5 Tips for Discipling the Next Generation

Nathan Burdick

January 15, 2023

 

When it comes to discipling the next generation, you will find a litany of resources. Just google that phrase (like I just did) and in a fraction of a second you will have 5.7 million resources at your fingertips! Even if only 10% are any good, that’s still 500,000 resources. Pretty incredible. 

 

I’m not surprised. Especially considering the current cultural trends. Young people are leaving behind the church and Christianity in droves. 

 

My wife and I have been in youth ministry for just shy of a decade, longer than we have been married. Our youth group, aptly named FriendZ (because things can get a little crazy) is designed for students on the fringes of society. Our goal is to be the church to a group of people who may not ever step into a traditional church setting. 

 

It hasn’t been easy. We are constantly wrestling with hard questions and searching for how to best serve and represent Jesus to these students on the fridge. We have had some incredibly bad days, but some incredibly good days as well. God has done some amazing things in some truly messy situations. He really is the God portrayed in the Bible; patient, slow to wrath, abounding in steadfast love and faithfulness, just, righteous, and good. 

How to Disciple the Next Generation

We have learned so many lessons along the way. Here are a few of my best tips for discipling the next generation:

 

  1. Connect students to Jesus. Everyone has a theory about why young people are leaving the church in droves. Here is mine: They haven’t met the living Jesus. From my perspective the most common distinguishing factor between a student who follows Jesus after graduation and a student who doesn’t is if they have a real personal relationship with God. It’s so simple — but not easy. As a 19-year-old the living Jesus changed my whole life. I have stuck with Jesus through some very difficult moments, even my own personal deconstruction, because I know Him. We need to connect students to Jesus, not just to the church, or to the youth ministry, or even ourselves. 

 

  1. Practice what you preach. Just like any other generation, the next generation is not going to let blatant hypocrisy slide. Jesus said it best, “ In the same way, let your good deeds shine out for all to see, so that everyone will praise your heavenly Father.” (Matt 5:16) My wife and I have had a voice in the lives of students who are flat out against God because we strive to practice what we preach. We have had students trying to get their friends to come to FriendZ say, “These people are different. You can trust them.” All glory to God! But it’s because we practice what we preach. This cannot be overstated. We need to think missionally. In a missional context what you do is as important as what you say. Words without actions are empty. And as an added benefit, by living out Jesus’ commands, you are disciplining your students to actually follow Jesus and His commands, not just know His words or facts about Him.  

 

  1. Practice lifestyle Christian mentoring. Preaching has its place, I am a preacher, I know the value of it. I also see the state of the church here in the USA and take note that there is a lack of maturity. Before I had any kind of pastoral role in my local church, I met an elderly woman who had spent every Sunday of her life in a pew. To my surprise, during our conversation, she had recommended that we pray to a dead person. I was astounded at the lack of biblical knowledge; Jesus is the only intercessor we need (1 Tim 2:5). Sunday-pew-sitting was clearly not enough for this woman. She needed to be mentored. Same is true for the next generation. If we want to see them thrive, we need to do more than talk at them. We need to engage them in the conversation and show them how to follow Jesus. Jesus did it (and I would argue, presently does it) so should we. 

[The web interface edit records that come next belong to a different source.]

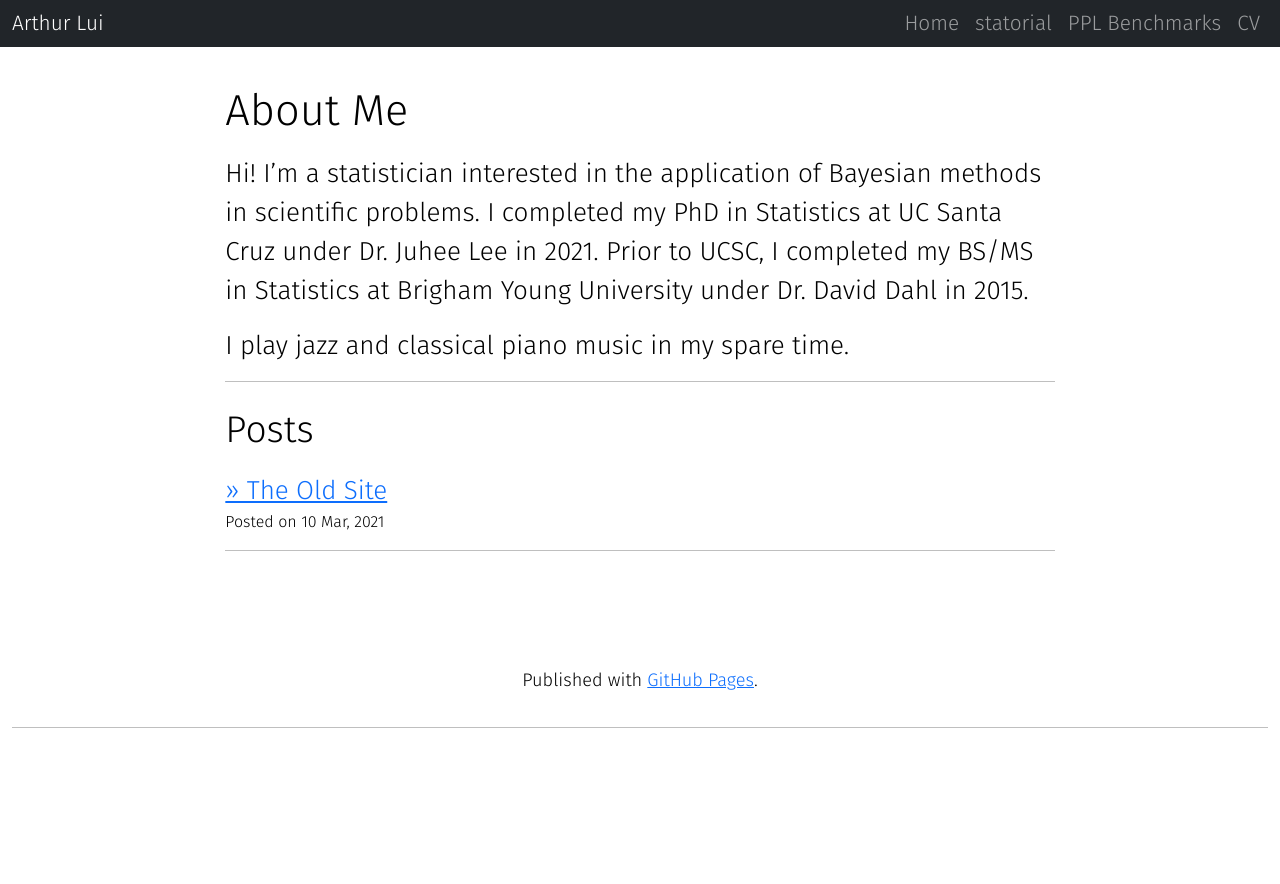
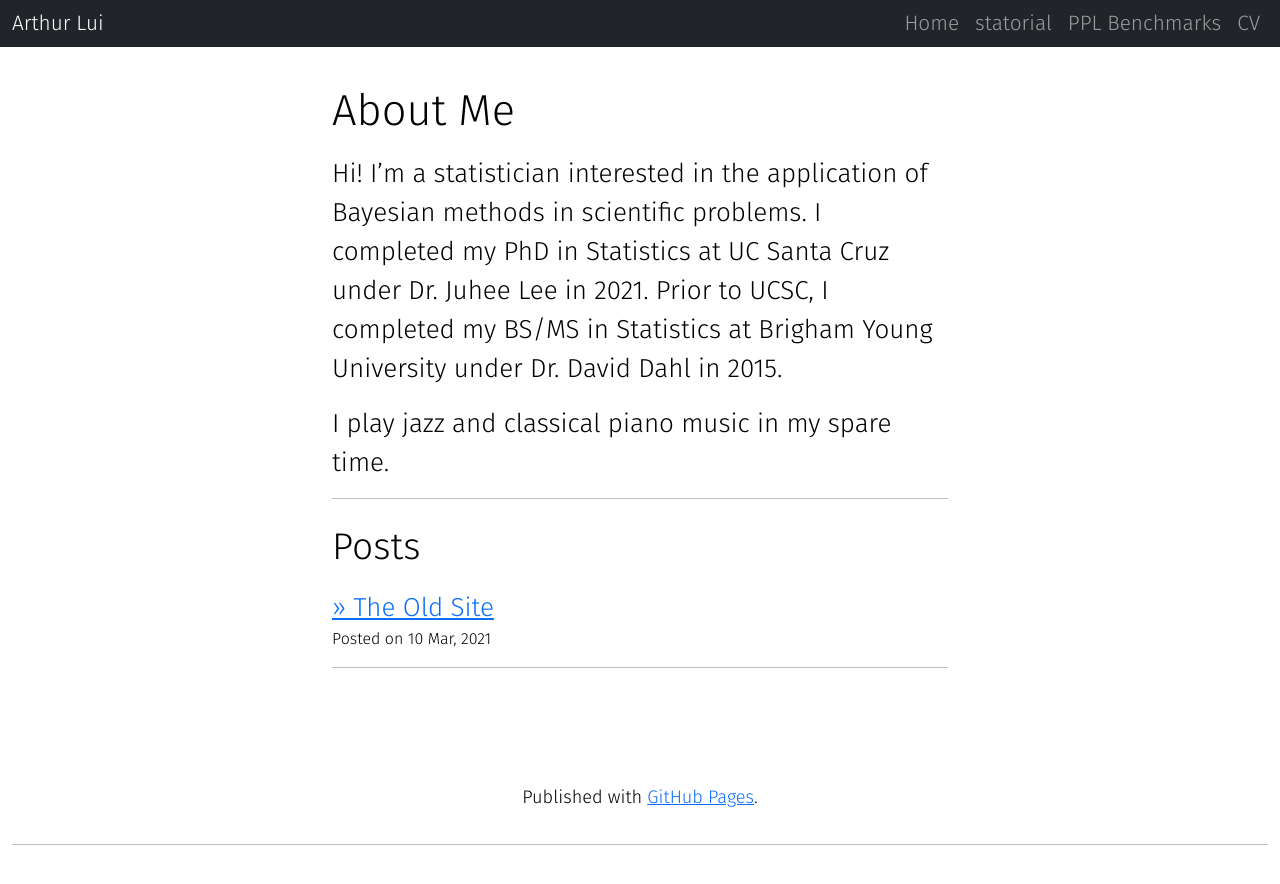
Before and after one commit to luiarthur/luiarthur.github.io, a Jekyll site: the page built from docs/index.md, in a window 1280 px wide. Shown: the top 884 px of the page. Built offline with Jekyll 4.4.1, drawn with Linux system fonts in a browser that asks for light colours; nearby versions of some CDN libraries; comment, search, counter and statistics services are not loaded; our own code applies the rules of GitHub Pages for plain Markdown files.

Commit message:
narrower page

```diff
--- a/docs/_layouts/page.html
+++ b/docs/_layouts/page.html
@@ -7,7 +7,7 @@ layout: default
 
 <!-- Main Content -->
 <div class="row">
-	<div class="col-lg-8 offset-lg-2 col-md-10 offset-md-1">
+	<div class="col-lg-6 offset-lg-3 col-md-10 offset-md-1">
 		{{ content }}
     <hr>
     {% include pager.html %}
```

  • Engage difficult questions and hard biblical truths: If you don’t, who will? I believe that avoiding these questions sets students up for failure, specifically sets them up to have their whole world view crumble when it is challenged in any way. I know many students, whose entire faith has crumbled, because their leaders engaged in the proclamation of Christian Truth but avoided difficult questions.

     

Should we proclaim the authority of the word of God? Of Course!

 

Should we also teach them how to know why it's trustworthy? YES!

 

Both are essential!

 

I believe one of the major reasons deconstruction is so damaging, is because students have no safety net. Imagine the difference in the conversation if they deconstructed at youth group rather than in philosophy 101? And you better believe that students are capable of such conversations. Some of the best questions I have ever heard come from a 7th grader in my group. 

 

  1. Do not abandon truth to make students comfortable. Students are hungry for truth. Proclaim God’s word confident of its truth. Always with love and respect, but always the whole truth. We have had many kinds of students walk through the doors of our youth group. Many. Any kind of religion you could think of, the full LGBTQIA+ spectrum, we once had a brother and sister who firmly believed that demons were trustworthy. I mean we have had them all. I have never watered-down God’s word in an effort to not hurt their feelings. I have spoken gently, understanding the gravity of what I’m saying in the lives of those listening. But I have never changed or withheld truth. In many cases students end up agreeing that what I share is true. We have had students turn from sin-filled lifestyles as they hear truth. Just this last year we had a guy ditch animism for Jesus. On other occasions we have had students leave behind sexual sins and bad relationships. Stand on the truth of God’s word. Your students will thank you!